  • Fire safety and fire drills.
  • Group sizes - maximum number of children allowed in a group/class. This number depends on the age of the children.
  • Health and safety - including immunizations, guidance and discipline policies, diapering, handwashing, administration of medications, reporting accidents and illness, preventing Sudden Infant Death Syndrome (SIDS), storage of hazardous materials, playground safety, and emergency preparedness plans.
  • Lighting, heating/air conditioning, exits and fire doors, construction materials and fencing.
  • Minimum education requirements and ongoing training requirements for providers.
  • Nutrition and food preparation.
  • Parent involvement, communication with parents, and parental access to programs when their children are present.
  • Physical space - number of square feet needed per child for both indoors and outdoors.
  • Record keeping.
  • Required activities for children.
  • Required background checks.
  • Sanitation - proper sanitizing or disinfecting of toileting areas, food preparation areas, play equipment, carpeting and floor areas and adequate ventilation
  • Staff-child ratios - the minimum number of adults required for a specific number of children. The number depends on the age of the children.

Your program will be inspected by licensing staff and fire and health inspectors to ensure that your program meets the minimum state standards. Some states conduct an inspection before you can open for business. Announced and unannounced visits can occur during business operating hours.

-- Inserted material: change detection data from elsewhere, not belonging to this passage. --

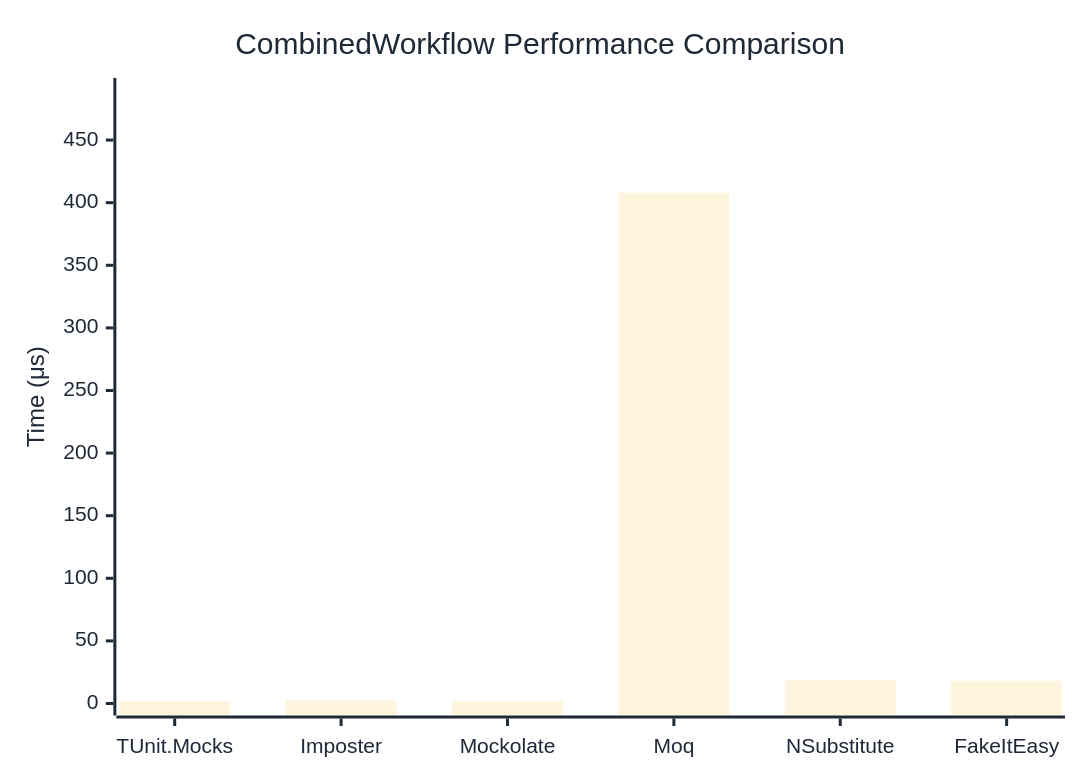
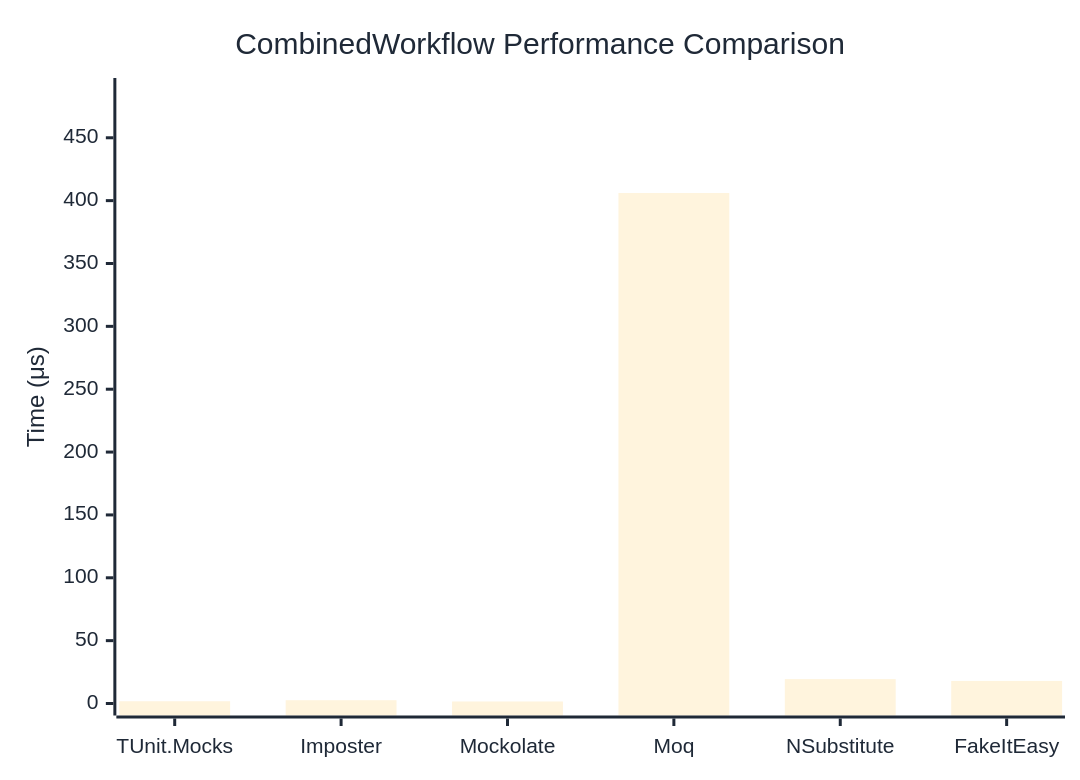
The diagram in docs/docs/benchmarks/mocks/CombinedWorkflow.md (thomhurst/TUnit), drawn with Mermaid before and after one commit. The commit also changed other lines of this file and 14 other files, not shown here.

````diff
--- a/docs/docs/benchmarks/mocks/CombinedWorkflow.md
+++ b/docs/docs/benchmarks/mocks/CombinedWorkflow.md
@@ -30,27 +30,27 @@
 ```mermaid
 %%{init: {
   'theme':'base',
   'themeVariables': {
     'primaryColor': '#2563eb',
     'primaryTextColor': '#1f2937',
     'primaryBorderColor': '#1e40af',
     'lineColor': '#6b7280',
     'secondaryColor': '#7c3aed',
     'tertiaryColor': '#dc2626',
     'background': '#ffffff',
     'pie1': '#2563eb',
     'pie2': '#7c3aed',
     'pie3': '#dc2626',
     'pie4': '#f59e0b',
     'pie5': '#10b981',
     'pie6': '#06b6d4',
     'pie7': '#ec4899',
     'pie8': '#6366f1'
   }
 }}%%
 xychart-beta
   title "CombinedWorkflow Performance Comparison"
   x-axis ["TUnit.Mocks", "Imposter", "Mockolate", "Moq", "NSubstitute", "FakeItEasy"]
-  y-axis "Time (μs)" 0 --> 490
-  bar [1.802, 2.627, 1.625, 407.967, 18.82, 18.189]
+  y-axis "Time (μs)" 0 --> 488
+  bar [1.798, 2.608, 1.601, 406.084, 19.41, 17.953]
 ```
````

Even if you are exempt from licensing, it is important that you understand the licensing regulations within your state. They will provide you with critical information that you will need to operate your business.

Additional Resources

  • Your local Child Care Resource and Referral agency (CCR&R) may offer training for providers who want to open their own child care business. Find your CCR&R by contacting Child Care Aware toll-free at 800-424-2246 or on the Web at www.childcareaware.org.
  • Child Care Aware®  of America's State Licensing Information Map provides you with direct links to the office in your state that is responsible for child care licensing as well as other resources that may be helpful in providing quality child care. You can obtain a copy of your state's licensing regulations from your state licensing office.
  • Your local licensing specialist may be able to give you support.
  • The National Resource Center for Health and Safety in Child Care and Early Education maintains an up-to-date list of the Individual State Licensing Requirements.

State child care licensing agencies

Check with your state licensing agency to see if your child care center or family child care home needs to be licensed. If the state does not require your family child care home to be licensed, your county may still require you to register or to be certified.

Child Care Aware® of America's State Licensing Information Map provides you with a direct link to the office in your state that is responsible for child care licensing. You can obtain a copy of your state's licensing regulations from your state licensing office.

Child Care Aware® of America's State Licensing Regulations web page has information about what different standards mean, as well as tables that show how your state's child care rules compare with the rest of the country.

The National Resource Center for Health and Safety in Child Care and Early Education maintains an up-do-date list of the Individual State Licensing Requirements.

Top 12 things to know about family child care licensing in your state

Each state has its own regulations about family child care. Go to Child Care Aware® of America's State Licensing Information Map to get answers to the "Top 12 things to know about family child care licensing in your state" for your state.

  1. Do you have to be licensed?
  2. How many children may you care for?
  3. Who do you contact to get licensed?
  4. Do you have to be inspected?
  5. What other resources may be helpful in providing quality child care?
  6. Is there a fee to get licensed?
  7. Do you have to change your home to get licensed?
  8. Do you have to get any training?
  9. Do you have to have a background check?
  10. What equipment and supplies do you have to have to get licensed?
  11. Do you have to offer any specific activities?
  12. Do you have to get a physical?